_Required action:_
Whichever lines include the word "layout", copy them as they appear in the data.

========================================================================

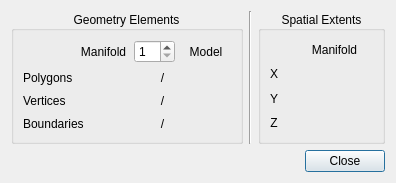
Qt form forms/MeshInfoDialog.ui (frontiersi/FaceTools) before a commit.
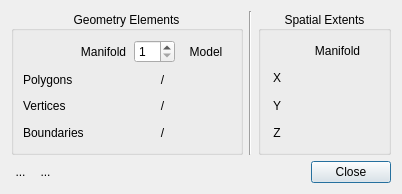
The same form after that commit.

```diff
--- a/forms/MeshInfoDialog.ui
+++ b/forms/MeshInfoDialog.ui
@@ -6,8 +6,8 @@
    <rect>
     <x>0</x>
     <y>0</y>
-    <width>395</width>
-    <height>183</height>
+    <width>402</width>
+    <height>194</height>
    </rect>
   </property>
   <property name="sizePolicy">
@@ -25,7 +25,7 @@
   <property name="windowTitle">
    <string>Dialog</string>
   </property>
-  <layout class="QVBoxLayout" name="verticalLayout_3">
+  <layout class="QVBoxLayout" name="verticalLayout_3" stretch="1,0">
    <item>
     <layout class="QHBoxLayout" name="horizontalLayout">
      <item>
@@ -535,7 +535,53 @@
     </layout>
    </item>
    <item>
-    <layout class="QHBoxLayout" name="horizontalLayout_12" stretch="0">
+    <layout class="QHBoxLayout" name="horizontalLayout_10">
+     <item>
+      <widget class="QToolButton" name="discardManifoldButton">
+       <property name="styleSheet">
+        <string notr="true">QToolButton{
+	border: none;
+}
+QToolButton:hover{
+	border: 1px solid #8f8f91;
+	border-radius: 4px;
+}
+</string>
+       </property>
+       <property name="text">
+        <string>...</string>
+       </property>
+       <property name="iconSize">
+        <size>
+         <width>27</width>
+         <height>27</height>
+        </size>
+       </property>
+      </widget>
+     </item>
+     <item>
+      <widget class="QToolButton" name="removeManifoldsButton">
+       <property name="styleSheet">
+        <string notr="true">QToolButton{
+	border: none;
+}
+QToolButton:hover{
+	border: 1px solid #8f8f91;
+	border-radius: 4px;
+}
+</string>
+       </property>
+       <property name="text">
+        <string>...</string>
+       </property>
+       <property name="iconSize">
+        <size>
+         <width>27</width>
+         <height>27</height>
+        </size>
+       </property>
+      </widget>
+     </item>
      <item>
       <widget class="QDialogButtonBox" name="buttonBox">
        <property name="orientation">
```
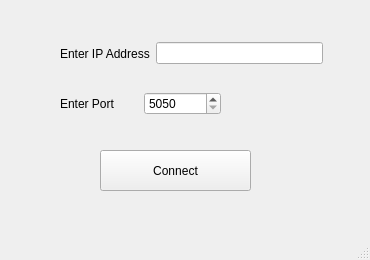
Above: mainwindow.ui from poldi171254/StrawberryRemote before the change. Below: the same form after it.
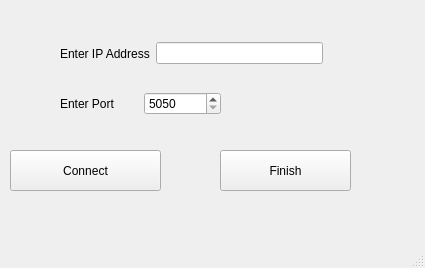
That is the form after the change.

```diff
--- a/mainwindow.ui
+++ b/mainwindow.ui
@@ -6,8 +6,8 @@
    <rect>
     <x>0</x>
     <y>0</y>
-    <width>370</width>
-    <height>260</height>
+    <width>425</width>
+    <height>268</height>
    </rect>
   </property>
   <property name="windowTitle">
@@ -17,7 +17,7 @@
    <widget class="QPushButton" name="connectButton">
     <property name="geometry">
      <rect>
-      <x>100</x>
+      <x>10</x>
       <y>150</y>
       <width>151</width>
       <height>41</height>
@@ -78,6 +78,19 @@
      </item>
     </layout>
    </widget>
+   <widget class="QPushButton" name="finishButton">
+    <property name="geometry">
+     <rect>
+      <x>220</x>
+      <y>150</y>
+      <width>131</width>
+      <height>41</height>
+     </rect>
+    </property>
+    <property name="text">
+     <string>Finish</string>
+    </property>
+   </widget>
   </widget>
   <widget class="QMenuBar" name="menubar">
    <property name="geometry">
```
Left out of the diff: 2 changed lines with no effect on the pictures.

========================================================================

_Task result:_
-  <layout class="QVBoxLayout" name="verticalLayout_3">
+  <layout class="QVBoxLayout" name="verticalLayout_3" stretch="1,0">
     <layout class="QHBoxLayout" name="horizontalLayout">
     </layout>
-    <layout class="QHBoxLayout" name="horizontalLayout_12" stretch="0">
+    <layout class="QHBoxLayout" name="horizontalLayout_10">
     </layout>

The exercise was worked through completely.